◆ Exercise objective ◆
Each line of the data should be repeated precisely.

◆ Record set ◆
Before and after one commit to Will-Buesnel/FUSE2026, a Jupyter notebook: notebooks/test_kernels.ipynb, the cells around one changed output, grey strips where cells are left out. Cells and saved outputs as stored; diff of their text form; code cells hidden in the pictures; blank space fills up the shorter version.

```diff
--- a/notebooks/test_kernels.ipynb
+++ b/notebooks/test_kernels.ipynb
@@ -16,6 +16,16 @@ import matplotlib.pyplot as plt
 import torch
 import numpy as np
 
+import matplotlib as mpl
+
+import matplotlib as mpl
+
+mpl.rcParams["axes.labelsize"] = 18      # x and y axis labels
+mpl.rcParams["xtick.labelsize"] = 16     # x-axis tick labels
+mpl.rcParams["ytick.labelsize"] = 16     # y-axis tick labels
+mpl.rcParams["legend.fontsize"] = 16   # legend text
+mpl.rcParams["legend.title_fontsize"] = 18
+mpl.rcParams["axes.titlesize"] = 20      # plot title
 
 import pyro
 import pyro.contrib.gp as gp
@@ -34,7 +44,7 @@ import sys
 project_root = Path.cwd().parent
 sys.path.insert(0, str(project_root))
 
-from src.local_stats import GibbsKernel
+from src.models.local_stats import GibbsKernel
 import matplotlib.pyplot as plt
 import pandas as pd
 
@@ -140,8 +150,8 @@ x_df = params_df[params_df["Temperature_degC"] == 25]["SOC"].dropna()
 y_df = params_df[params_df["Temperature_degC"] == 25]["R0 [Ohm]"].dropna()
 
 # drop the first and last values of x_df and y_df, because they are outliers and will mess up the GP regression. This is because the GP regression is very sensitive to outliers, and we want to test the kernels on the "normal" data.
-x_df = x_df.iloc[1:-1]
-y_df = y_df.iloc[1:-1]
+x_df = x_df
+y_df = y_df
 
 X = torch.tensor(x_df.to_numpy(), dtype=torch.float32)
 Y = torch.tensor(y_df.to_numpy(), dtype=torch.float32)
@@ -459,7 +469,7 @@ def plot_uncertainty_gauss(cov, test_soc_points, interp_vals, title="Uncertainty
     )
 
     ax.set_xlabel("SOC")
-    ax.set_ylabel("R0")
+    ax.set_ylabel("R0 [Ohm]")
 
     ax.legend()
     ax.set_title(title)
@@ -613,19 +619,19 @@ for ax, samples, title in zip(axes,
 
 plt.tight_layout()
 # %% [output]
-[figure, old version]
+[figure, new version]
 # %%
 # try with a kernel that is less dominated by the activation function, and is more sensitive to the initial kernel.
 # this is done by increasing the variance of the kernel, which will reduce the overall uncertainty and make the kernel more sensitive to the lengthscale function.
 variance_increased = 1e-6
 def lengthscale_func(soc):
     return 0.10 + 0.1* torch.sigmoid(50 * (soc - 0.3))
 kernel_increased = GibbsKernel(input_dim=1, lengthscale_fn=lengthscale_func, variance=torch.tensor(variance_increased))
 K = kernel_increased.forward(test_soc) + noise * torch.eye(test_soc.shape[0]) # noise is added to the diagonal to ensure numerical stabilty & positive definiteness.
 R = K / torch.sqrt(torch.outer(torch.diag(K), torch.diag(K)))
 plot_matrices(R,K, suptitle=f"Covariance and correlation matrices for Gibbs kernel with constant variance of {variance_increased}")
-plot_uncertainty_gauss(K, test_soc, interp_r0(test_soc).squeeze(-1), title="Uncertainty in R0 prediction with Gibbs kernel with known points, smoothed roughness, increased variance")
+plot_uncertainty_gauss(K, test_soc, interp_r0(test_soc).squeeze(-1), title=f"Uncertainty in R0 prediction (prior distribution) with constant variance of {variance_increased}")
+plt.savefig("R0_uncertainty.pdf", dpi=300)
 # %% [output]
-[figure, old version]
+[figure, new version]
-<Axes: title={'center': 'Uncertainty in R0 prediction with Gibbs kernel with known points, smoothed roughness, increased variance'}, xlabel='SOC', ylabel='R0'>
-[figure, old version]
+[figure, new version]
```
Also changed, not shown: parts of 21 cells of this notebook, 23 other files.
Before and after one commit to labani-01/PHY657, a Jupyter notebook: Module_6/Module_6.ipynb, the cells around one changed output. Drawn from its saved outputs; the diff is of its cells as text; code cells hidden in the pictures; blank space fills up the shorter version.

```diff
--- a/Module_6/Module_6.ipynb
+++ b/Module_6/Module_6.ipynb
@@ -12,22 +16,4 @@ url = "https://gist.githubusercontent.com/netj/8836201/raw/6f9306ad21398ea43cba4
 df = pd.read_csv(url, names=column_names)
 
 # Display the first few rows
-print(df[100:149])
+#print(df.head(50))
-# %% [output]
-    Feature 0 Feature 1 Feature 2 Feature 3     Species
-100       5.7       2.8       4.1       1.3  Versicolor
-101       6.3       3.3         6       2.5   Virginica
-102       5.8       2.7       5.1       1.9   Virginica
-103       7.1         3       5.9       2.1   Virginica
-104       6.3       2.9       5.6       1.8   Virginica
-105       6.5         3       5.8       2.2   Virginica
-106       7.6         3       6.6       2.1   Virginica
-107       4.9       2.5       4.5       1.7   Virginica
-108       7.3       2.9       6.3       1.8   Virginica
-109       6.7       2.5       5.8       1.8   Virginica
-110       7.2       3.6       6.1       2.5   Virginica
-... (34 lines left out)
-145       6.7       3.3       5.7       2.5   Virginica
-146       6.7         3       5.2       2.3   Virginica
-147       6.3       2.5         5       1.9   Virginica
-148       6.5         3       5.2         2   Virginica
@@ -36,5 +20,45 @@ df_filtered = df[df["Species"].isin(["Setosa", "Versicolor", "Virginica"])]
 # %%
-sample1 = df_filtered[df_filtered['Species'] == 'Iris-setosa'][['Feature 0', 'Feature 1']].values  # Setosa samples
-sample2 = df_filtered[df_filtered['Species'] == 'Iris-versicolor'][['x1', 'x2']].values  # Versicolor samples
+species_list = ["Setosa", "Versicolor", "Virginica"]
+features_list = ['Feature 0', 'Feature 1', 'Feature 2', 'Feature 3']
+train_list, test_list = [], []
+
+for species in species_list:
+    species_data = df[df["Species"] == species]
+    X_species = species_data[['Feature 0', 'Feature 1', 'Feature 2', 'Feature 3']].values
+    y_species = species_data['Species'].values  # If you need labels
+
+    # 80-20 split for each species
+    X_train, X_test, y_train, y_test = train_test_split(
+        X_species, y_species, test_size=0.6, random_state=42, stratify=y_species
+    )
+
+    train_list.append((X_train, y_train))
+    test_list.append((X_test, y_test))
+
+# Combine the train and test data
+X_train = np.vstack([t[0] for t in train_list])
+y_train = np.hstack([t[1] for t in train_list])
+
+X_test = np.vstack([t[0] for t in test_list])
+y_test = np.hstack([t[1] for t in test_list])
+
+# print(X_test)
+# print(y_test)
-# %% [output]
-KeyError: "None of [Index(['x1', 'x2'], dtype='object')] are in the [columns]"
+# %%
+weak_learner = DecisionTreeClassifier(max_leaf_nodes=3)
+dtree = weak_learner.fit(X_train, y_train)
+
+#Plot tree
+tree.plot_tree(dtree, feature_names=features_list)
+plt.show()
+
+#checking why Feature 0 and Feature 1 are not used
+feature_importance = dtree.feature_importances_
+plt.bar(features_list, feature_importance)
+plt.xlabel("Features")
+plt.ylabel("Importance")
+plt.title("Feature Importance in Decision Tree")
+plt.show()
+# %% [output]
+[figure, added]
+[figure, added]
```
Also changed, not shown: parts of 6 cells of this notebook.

◆ Answer to the problem ◆
Before and after one commit to Will-Buesnel/FUSE2026, a Jupyter notebook: notebooks/test_kernels.ipynb, the cells around one changed output, grey strips where cells are left out. Cells and saved outputs as stored; diff of their text form; code cells hidden in the pictures; blank space fills up the shorter version.

```diff
--- a/notebooks/test_kernels.ipynb
+++ b/notebooks/test_kernels.ipynb
@@ -16,6 +16,16 @@ import matplotlib.pyplot as plt
 import torch
 import numpy as np
 
+import matplotlib as mpl
+
+import matplotlib as mpl
+
+mpl.rcParams["axes.labelsize"] = 18      # x and y axis labels
+mpl.rcParams["xtick.labelsize"] = 16     # x-axis tick labels
+mpl.rcParams["ytick.labelsize"] = 16     # y-axis tick labels
+mpl.rcParams["legend.fontsize"] = 16   # legend text
+mpl.rcParams["legend.title_fontsize"] = 18
+mpl.rcParams["axes.titlesize"] = 20      # plot title
 
 import pyro
 import pyro.contrib.gp as gp
@@ -34,7 +44,7 @@ import sys
 project_root = Path.cwd().parent
 sys.path.insert(0, str(project_root))
 
-from src.local_stats import GibbsKernel
+from src.models.local_stats import GibbsKernel
 import matplotlib.pyplot as plt
 import pandas as pd
 
@@ -140,8 +150,8 @@ x_df = params_df[params_df["Temperature_degC"] == 25]["SOC"].dropna()
 y_df = params_df[params_df["Temperature_degC"] == 25]["R0 [Ohm]"].dropna()
 
 # drop the first and last values of x_df and y_df, because they are outliers and will mess up the GP regression. This is because the GP regression is very sensitive to outliers, and we want to test the kernels on the "normal" data.
-x_df = x_df.iloc[1:-1]
-y_df = y_df.iloc[1:-1]
+x_df = x_df
+y_df = y_df
 
 X = torch.tensor(x_df.to_numpy(), dtype=torch.float32)
 Y = torch.tensor(y_df.to_numpy(), dtype=torch.float32)
@@ -459,7 +469,7 @@ def plot_uncertainty_gauss(cov, test_soc_points, interp_vals, title="Uncertainty
     )
 
     ax.set_xlabel("SOC")
-    ax.set_ylabel("R0")
+    ax.set_ylabel("R0 [Ohm]")
 
     ax.legend()
     ax.set_title(title)
@@ -613,19 +619,19 @@ for ax, samples, title in zip(axes,
 
 plt.tight_layout()
 # %% [output]
-[figure, old version]
+[figure, new version]
 # %%
 # try with a kernel that is less dominated by the activation function, and is more sensitive to the initial kernel.
 # this is done by increasing the variance of the kernel, which will reduce the overall uncertainty and make the kernel more sensitive to the lengthscale function.
 variance_increased = 1e-6
 def lengthscale_func(soc):
     return 0.10 + 0.1* torch.sigmoid(50 * (soc - 0.3))
 kernel_increased = GibbsKernel(input_dim=1, lengthscale_fn=lengthscale_func, variance=torch.tensor(variance_increased))
 K = kernel_increased.forward(test_soc) + noise * torch.eye(test_soc.shape[0]) # noise is added to the diagonal to ensure numerical stabilty & positive definiteness.
 R = K / torch.sqrt(torch.outer(torch.diag(K), torch.diag(K)))
 plot_matrices(R,K, suptitle=f"Covariance and correlation matrices for Gibbs kernel with constant variance of {variance_increased}")
-plot_uncertainty_gauss(K, test_soc, interp_r0(test_soc).squeeze(-1), title="Uncertainty in R0 prediction with Gibbs kernel with known points, smoothed roughness, increased variance")
+plot_uncertainty_gauss(K, test_soc, interp_r0(test_soc).squeeze(-1), title=f"Uncertainty in R0 prediction (prior distribution) with constant variance of {variance_increased}")
+plt.savefig("R0_uncertainty.pdf", dpi=300)
 # %% [output]
-[figure, old version]
+[figure, new version]
-<Axes: title={'center': 'Uncertainty in R0 prediction with Gibbs kernel with known points, smoothed roughness, increased variance'}, xlabel='SOC', ylabel='R0'>
-[figure, old version]
+[figure, new version]
```
Also changed, not shown: parts of 21 cells of this notebook, 23 other files.
Before and after one commit to labani-01/PHY657, a Jupyter notebook: Module_6/Module_6.ipynb, the cells around one changed output. Drawn from its saved outputs; the diff is of its cells as text; code cells hidden in the pictures; blank space fills up the shorter version.

```diff
--- a/Module_6/Module_6.ipynb
+++ b/Module_6/Module_6.ipynb
@@ -12,22 +16,4 @@ url = "https://gist.githubusercontent.com/netj/8836201/raw/6f9306ad21398ea43cba4
 df = pd.read_csv(url, names=column_names)
 
 # Display the first few rows
-print(df[100:149])
+#print(df.head(50))
-# %% [output]
-    Feature 0 Feature 1 Feature 2 Feature 3     Species
-100       5.7       2.8       4.1       1.3  Versicolor
-101       6.3       3.3         6       2.5   Virginica
-102       5.8       2.7       5.1       1.9   Virginica
-103       7.1         3       5.9       2.1   Virginica
-104       6.3       2.9       5.6       1.8   Virginica
-105       6.5         3       5.8       2.2   Virginica
-106       7.6         3       6.6       2.1   Virginica
-107       4.9       2.5       4.5       1.7   Virginica
-108       7.3       2.9       6.3       1.8   Virginica
-109       6.7       2.5       5.8       1.8   Virginica
-110       7.2       3.6       6.1       2.5   Virginica
-... (34 lines left out)
-145       6.7       3.3       5.7       2.5   Virginica
-146       6.7         3       5.2       2.3   Virginica
-147       6.3       2.5         5       1.9   Virginica
-148       6.5         3       5.2         2   Virginica
@@ -36,5 +20,45 @@ df_filtered = df[df["Species"].isin(["Setosa", "Versicolor", "Virginica"])]
 # %%
-sample1 = df_filtered[df_filtered['Species'] == 'Iris-setosa'][['Feature 0', 'Feature 1']].values  # Setosa samples
-sample2 = df_filtered[df_filtered['Species'] == 'Iris-versicolor'][['x1', 'x2']].values  # Versicolor samples
+species_list = ["Setosa", "Versicolor", "Virginica"]
+features_list = ['Feature 0', 'Feature 1', 'Feature 2', 'Feature 3']
+train_list, test_list = [], []
+
+for species in species_list:
+    species_data = df[df["Species"] == species]
+    X_species = species_data[['Feature 0', 'Feature 1', 'Feature 2', 'Feature 3']].values
+    y_species = species_data['Species'].values  # If you need labels
+
+    # 80-20 split for each species
+    X_train, X_test, y_train, y_test = train_test_split(
+        X_species, y_species, test_size=0.6, random_state=42, stratify=y_species
+    )
+
+    train_list.append((X_train, y_train))
+    test_list.append((X_test, y_test))
+
+# Combine the train and test data
+X_train = np.vstack([t[0] for t in train_list])
+y_train = np.hstack([t[1] for t in train_list])
+
+X_test = np.vstack([t[0] for t in test_list])
+y_test = np.hstack([t[1] for t in test_list])
+
+# print(X_test)
+# print(y_test)
-# %% [output]
-KeyError: "None of [Index(['x1', 'x2'], dtype='object')] are in the [columns]"
+# %%
+weak_learner = DecisionTreeClassifier(max_leaf_nodes=3)
+dtree = weak_learner.fit(X_train, y_train)
+
+#Plot tree
+tree.plot_tree(dtree, feature_names=features_list)
+plt.show()
+
+#checking why Feature 0 and Feature 1 are not used
+feature_importance = dtree.feature_importances_
+plt.bar(features_list, feature_importance)
+plt.xlabel("Features")
+plt.ylabel("Importance")
+plt.title("Feature Importance in Decision Tree")
+plt.show()
+# %% [output]
+[figure, added]
+[figure, added]
```
Also changed, not shown: parts of 6 cells of this notebook.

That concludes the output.